[Front-end code edit data]
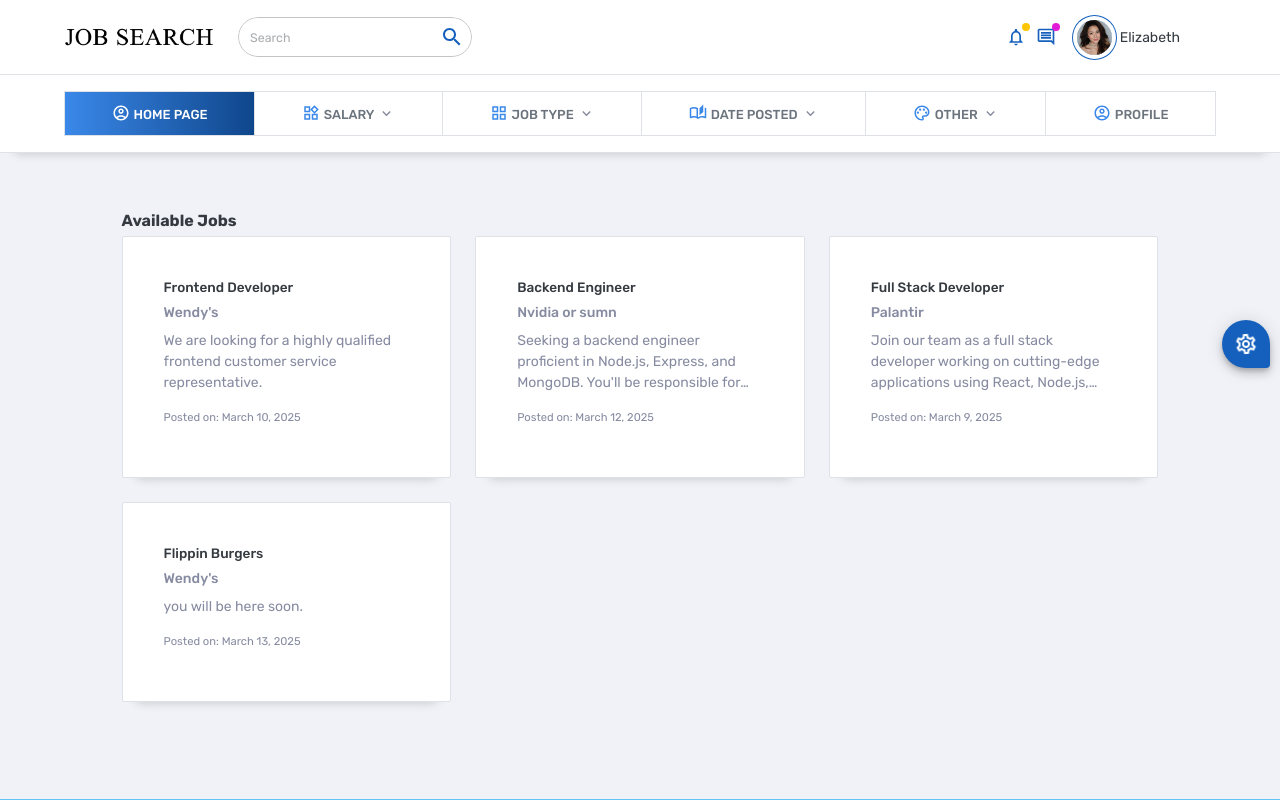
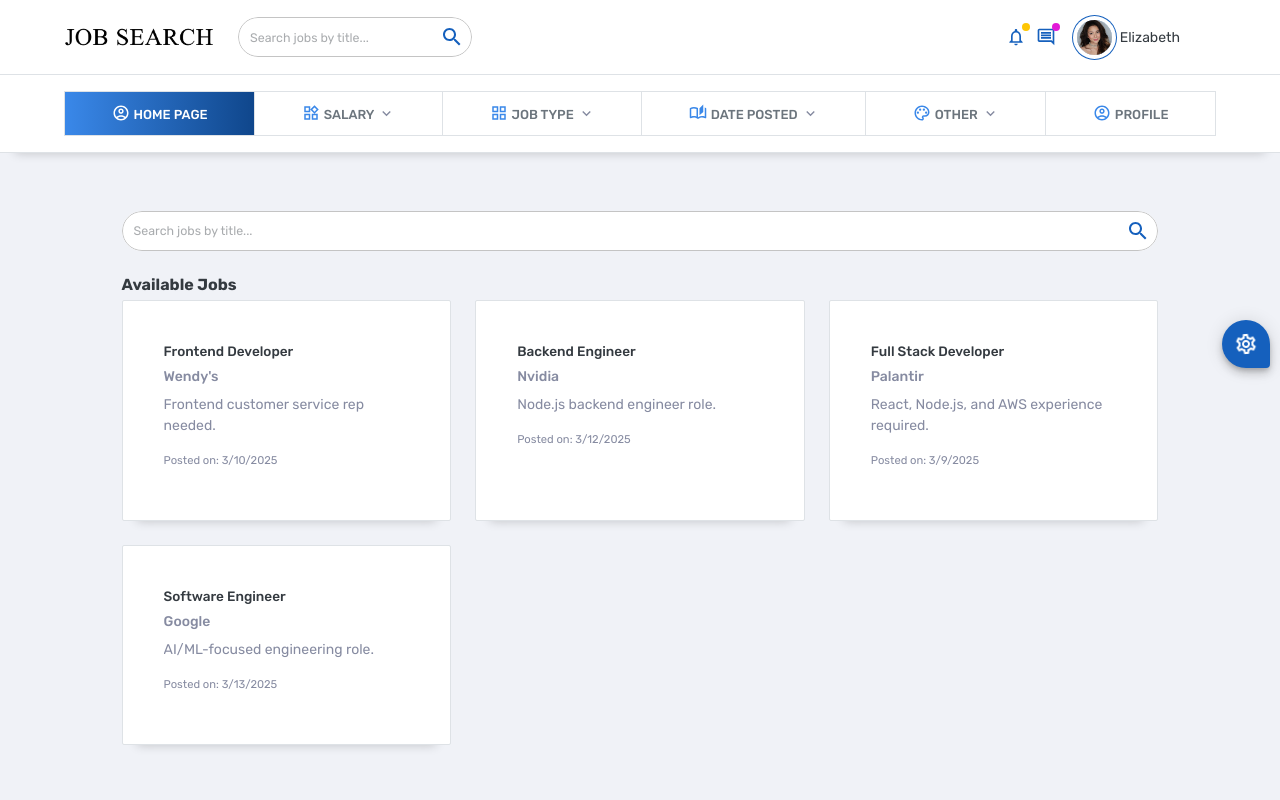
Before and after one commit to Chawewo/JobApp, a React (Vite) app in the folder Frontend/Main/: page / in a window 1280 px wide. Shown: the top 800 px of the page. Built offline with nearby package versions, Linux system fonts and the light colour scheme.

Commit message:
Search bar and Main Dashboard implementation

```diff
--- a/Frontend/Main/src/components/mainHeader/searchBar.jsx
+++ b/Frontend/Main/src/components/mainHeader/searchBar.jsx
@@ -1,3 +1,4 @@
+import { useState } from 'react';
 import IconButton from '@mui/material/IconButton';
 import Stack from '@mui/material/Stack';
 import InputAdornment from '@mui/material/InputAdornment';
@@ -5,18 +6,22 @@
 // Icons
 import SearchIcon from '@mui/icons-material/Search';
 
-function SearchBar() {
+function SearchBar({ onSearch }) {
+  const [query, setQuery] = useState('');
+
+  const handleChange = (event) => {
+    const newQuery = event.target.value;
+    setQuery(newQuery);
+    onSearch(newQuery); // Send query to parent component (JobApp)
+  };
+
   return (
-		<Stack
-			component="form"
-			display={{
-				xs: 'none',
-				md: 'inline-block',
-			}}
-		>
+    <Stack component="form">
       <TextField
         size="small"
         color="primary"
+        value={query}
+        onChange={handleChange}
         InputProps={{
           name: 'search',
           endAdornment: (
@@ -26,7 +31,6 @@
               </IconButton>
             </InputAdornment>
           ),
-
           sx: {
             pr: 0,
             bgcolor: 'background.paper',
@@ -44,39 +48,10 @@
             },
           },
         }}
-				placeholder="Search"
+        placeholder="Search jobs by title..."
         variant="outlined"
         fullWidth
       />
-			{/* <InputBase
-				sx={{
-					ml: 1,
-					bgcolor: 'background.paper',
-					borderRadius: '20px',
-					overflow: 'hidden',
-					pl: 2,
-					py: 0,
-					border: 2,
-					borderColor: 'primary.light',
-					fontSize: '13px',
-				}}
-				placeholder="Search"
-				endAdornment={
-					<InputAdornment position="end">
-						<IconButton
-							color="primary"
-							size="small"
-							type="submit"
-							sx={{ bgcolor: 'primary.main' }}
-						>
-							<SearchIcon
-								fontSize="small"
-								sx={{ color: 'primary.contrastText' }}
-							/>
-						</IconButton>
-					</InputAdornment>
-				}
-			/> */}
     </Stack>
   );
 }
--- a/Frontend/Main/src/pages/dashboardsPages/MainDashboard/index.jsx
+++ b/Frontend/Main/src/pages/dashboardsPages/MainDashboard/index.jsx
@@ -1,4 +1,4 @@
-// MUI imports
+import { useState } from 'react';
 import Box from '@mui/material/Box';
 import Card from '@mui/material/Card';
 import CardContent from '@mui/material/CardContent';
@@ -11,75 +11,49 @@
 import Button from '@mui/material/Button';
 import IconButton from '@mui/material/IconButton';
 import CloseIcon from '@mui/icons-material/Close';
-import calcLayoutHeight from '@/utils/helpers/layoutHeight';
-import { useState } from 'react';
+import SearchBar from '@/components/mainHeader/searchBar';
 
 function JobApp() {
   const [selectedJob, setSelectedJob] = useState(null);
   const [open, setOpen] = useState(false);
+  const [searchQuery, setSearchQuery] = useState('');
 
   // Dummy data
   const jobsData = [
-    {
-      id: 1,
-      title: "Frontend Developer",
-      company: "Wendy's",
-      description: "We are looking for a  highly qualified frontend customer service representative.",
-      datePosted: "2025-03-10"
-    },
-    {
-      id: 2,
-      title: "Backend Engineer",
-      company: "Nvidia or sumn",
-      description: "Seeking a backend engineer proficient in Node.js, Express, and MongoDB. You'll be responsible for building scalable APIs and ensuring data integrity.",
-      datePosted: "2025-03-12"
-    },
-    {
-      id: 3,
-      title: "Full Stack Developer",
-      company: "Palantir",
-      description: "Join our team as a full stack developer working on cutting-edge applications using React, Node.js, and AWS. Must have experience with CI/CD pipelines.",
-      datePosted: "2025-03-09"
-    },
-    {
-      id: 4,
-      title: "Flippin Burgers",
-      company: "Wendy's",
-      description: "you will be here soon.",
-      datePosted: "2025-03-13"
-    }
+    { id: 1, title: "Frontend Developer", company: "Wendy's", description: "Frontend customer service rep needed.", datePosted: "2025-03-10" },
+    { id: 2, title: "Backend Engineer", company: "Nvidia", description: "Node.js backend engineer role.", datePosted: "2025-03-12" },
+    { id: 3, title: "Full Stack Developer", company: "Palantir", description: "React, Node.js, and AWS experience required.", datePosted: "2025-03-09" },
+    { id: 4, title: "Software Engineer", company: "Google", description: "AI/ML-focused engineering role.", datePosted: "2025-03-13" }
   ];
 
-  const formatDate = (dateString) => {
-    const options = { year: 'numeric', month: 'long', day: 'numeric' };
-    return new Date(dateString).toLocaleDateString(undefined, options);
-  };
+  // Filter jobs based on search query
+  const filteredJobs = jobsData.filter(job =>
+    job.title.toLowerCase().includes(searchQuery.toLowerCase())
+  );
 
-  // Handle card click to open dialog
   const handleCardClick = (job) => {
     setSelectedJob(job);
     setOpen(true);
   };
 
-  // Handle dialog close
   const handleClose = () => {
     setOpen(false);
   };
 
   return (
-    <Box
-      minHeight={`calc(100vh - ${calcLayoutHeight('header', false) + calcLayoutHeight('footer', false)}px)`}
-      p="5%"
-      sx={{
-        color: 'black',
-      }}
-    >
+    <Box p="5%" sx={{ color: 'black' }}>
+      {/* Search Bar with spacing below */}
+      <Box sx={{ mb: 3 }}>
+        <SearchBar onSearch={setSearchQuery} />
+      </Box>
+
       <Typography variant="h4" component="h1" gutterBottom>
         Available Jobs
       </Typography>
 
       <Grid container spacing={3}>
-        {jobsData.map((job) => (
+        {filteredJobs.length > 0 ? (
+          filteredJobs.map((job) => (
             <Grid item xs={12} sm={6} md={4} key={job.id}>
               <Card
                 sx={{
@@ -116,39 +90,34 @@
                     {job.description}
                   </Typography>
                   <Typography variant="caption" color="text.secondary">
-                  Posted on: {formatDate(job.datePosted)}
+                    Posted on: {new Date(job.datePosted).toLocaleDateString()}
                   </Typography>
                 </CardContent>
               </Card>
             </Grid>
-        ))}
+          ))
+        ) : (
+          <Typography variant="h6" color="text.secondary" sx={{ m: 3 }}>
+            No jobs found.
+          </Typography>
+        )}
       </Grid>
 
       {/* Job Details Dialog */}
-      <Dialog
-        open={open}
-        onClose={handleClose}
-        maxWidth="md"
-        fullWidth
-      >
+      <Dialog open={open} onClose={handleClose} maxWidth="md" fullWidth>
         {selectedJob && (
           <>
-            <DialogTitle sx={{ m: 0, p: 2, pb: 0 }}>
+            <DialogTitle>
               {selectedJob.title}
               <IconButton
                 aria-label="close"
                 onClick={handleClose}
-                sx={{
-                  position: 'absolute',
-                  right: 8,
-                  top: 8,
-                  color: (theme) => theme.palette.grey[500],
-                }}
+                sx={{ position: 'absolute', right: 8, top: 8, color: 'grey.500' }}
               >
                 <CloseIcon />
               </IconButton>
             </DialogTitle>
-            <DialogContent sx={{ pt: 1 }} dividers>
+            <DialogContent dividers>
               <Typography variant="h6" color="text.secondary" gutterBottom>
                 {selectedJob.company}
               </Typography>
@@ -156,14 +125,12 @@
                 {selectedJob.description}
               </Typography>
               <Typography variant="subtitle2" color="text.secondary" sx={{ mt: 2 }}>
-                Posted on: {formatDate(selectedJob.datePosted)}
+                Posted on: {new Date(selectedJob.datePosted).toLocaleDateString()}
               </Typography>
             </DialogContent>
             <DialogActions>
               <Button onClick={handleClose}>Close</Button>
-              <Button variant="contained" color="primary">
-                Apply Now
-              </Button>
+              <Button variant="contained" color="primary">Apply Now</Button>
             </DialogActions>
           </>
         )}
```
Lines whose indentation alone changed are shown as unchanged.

Required action ▸ Wherever the string "Typography" appears in a line above, copy that line.

Task result ▸
       <Typography variant="h4" component="h1" gutterBottom>
       </Typography>
                   </Typography>
                   <Typography variant="caption" color="text.secondary">
                   </Typography>
+          <Typography variant="h6" color="text.secondary" sx={{ m: 3 }}>
+          </Typography>
               <Typography variant="h6" color="text.secondary" gutterBottom>
               </Typography>
               </Typography>
               <Typography variant="subtitle2" color="text.secondary" sx={{ mt: 2 }}>
               </Typography>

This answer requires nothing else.